::: The records
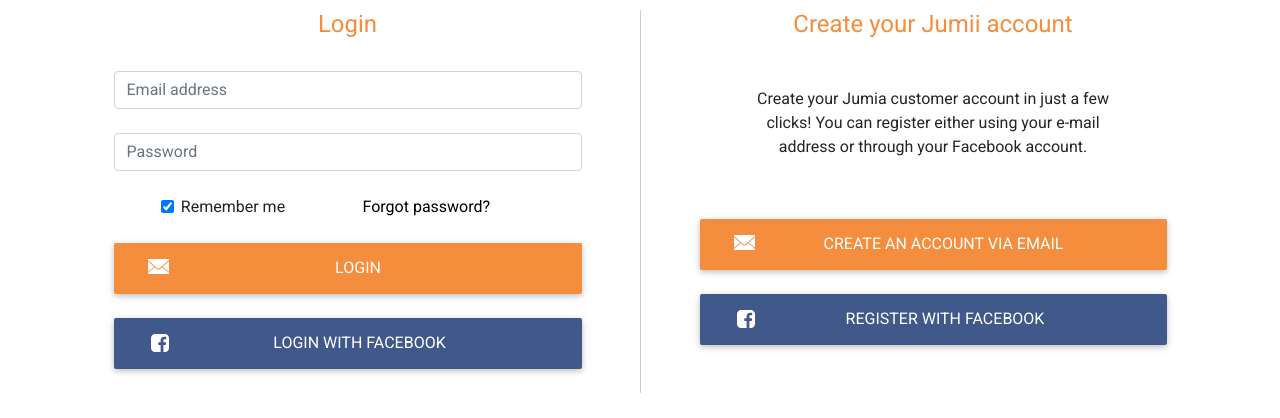
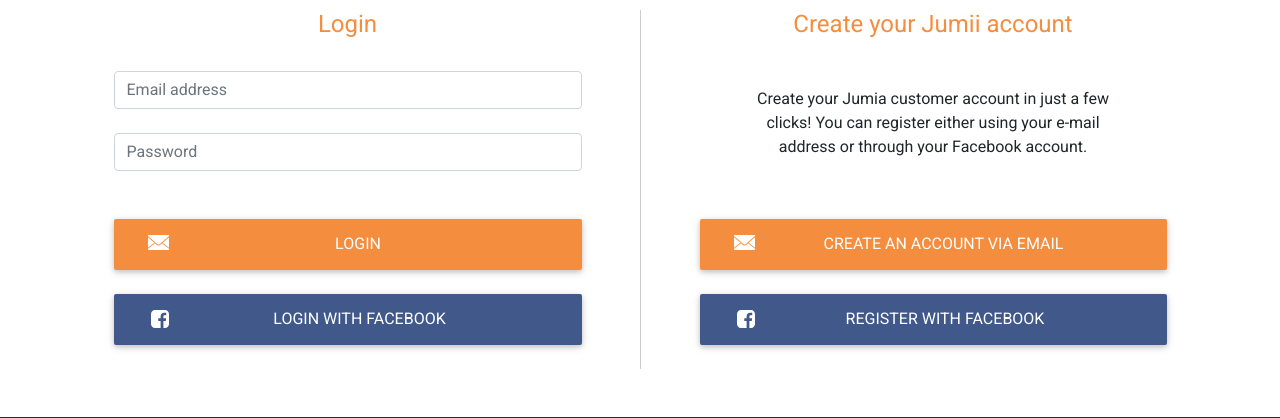
Before and after one commit to markdave123-py/Jumii, a Django app: page /account/ in a window 1280 px wide. Shown: the part 144-562 px from the top of the page. Run offline with Django 3.2, Linux system fonts and the light colour scheme; data that the repository does not hold is empty; some libraries are stand-ins or nearby versions.

Commit message:
Update Images

```diff
--- a/account/templates/account/auth.html
+++ b/account/templates/account/auth.html
@@ -33,21 +33,6 @@
                 <div class="fg-password row mb-4">
                   <div class="col d-flex justify-content-center">
                     <!-- Checkbox -->
-                    <div class="form-check">
-                      <input
-                        class="form-check-input"
-                        type="checkbox"
-                        value=""
-                        id="form2Example3"
-                        checked
-                      />
-                      <label class="form-check-label" for="form2Example3"> Remember me </label>
-                    </div>
-                  </div>
-
-                  <div class="col">
-                    <!-- Simple link -->
-                    <a href="#!">Forgot password?</a>
                   </div>
                 </div>
 
```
::::::
Try it -> Scan the material above for the string "password". Copy each line that holds it.

Exercise answer ->
                 <div class="fg-password row mb-4">
-                    <a href="#!">Forgot password?</a>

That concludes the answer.